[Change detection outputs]
++++++
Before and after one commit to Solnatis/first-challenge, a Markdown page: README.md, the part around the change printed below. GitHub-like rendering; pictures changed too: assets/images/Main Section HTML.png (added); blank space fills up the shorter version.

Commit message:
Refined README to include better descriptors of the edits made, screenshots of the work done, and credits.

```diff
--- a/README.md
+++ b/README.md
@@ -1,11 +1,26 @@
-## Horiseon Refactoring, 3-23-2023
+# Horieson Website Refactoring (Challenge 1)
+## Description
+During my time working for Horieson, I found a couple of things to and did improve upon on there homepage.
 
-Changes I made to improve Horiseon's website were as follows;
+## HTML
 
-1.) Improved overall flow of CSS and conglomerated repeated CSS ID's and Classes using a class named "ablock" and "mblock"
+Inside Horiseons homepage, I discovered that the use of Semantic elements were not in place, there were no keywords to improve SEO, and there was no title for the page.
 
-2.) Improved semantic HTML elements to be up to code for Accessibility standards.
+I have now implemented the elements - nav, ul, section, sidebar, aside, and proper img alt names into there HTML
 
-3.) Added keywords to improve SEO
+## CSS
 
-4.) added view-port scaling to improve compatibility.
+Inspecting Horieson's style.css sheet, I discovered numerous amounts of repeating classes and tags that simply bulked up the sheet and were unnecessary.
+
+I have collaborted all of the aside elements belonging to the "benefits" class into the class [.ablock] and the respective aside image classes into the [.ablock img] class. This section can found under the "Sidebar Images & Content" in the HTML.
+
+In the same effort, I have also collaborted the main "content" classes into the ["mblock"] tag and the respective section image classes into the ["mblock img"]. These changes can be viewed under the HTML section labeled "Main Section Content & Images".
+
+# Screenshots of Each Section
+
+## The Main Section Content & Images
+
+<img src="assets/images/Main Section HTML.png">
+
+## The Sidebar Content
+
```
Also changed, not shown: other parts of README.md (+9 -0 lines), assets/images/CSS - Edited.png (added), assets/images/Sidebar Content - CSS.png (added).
++++++
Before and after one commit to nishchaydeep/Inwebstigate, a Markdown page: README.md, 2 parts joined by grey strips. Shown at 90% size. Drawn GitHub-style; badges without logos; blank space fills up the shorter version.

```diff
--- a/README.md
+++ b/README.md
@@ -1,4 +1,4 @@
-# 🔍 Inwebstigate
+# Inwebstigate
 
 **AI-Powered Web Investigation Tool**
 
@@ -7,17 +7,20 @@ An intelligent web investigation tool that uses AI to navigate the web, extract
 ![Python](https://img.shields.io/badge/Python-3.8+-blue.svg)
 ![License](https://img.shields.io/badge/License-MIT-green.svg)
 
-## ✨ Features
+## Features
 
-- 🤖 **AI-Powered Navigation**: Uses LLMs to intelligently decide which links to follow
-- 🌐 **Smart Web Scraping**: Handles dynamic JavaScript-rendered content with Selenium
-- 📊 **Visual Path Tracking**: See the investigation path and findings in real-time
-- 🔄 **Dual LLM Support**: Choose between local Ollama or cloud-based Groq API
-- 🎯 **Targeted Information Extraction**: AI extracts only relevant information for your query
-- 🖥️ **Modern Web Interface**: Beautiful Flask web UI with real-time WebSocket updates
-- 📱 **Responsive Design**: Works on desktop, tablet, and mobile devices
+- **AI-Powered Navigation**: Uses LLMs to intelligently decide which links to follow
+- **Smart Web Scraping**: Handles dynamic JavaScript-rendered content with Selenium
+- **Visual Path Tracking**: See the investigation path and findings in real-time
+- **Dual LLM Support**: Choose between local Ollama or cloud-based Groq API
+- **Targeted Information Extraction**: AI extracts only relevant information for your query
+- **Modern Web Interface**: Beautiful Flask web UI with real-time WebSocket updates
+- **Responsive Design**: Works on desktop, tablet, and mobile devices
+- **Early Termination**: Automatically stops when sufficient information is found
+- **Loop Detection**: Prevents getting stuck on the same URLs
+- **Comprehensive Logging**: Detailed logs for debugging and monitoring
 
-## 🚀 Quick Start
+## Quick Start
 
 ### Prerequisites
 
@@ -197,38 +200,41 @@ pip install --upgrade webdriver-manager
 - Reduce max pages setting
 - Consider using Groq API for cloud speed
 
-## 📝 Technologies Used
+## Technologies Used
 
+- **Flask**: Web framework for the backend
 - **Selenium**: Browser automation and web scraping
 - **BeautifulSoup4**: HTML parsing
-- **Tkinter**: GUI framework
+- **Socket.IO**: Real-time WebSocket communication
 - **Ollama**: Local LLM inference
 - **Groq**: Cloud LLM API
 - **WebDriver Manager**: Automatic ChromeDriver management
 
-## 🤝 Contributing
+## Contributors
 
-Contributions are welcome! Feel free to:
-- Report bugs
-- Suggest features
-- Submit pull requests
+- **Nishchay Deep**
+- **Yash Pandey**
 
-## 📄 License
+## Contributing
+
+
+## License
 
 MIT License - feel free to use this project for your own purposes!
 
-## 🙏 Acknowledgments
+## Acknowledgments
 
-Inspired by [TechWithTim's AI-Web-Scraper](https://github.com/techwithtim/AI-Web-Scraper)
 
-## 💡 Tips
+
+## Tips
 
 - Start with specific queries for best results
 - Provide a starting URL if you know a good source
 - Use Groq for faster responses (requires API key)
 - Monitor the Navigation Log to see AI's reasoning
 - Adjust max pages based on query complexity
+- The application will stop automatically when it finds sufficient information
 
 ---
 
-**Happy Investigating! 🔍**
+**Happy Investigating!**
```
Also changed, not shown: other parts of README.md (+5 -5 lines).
++++++
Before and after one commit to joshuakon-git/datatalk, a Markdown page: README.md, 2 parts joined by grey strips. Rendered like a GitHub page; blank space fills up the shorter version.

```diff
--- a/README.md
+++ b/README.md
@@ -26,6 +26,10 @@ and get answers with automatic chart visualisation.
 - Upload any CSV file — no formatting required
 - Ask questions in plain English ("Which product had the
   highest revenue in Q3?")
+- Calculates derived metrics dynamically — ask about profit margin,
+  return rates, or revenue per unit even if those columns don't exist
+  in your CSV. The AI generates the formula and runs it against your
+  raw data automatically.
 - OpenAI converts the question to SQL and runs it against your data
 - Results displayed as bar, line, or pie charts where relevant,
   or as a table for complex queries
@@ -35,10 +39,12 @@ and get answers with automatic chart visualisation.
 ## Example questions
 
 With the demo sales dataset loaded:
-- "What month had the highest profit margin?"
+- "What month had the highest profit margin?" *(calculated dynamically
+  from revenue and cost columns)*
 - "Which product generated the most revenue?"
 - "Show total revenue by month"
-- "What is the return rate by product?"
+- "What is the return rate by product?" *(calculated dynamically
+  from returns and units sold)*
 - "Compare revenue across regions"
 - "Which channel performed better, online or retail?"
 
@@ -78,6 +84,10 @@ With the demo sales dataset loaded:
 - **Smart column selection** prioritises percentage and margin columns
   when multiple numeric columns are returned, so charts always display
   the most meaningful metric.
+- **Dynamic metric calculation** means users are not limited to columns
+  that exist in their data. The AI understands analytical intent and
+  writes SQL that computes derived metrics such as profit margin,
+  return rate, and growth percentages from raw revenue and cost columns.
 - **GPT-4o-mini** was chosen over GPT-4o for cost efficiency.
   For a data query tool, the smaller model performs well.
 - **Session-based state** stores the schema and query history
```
++++++
=== BRIEF ===
Wherever a line contains the string "relevant", copy that line from the data.

=== EXPECTED OUTPUT ===
-- 🎯 **Targeted Information Extraction**: AI extracts only relevant information for your query
+- **Targeted Information Extraction**: AI extracts only relevant information for your query
 - Results displayed as bar, line, or pie charts where relevant,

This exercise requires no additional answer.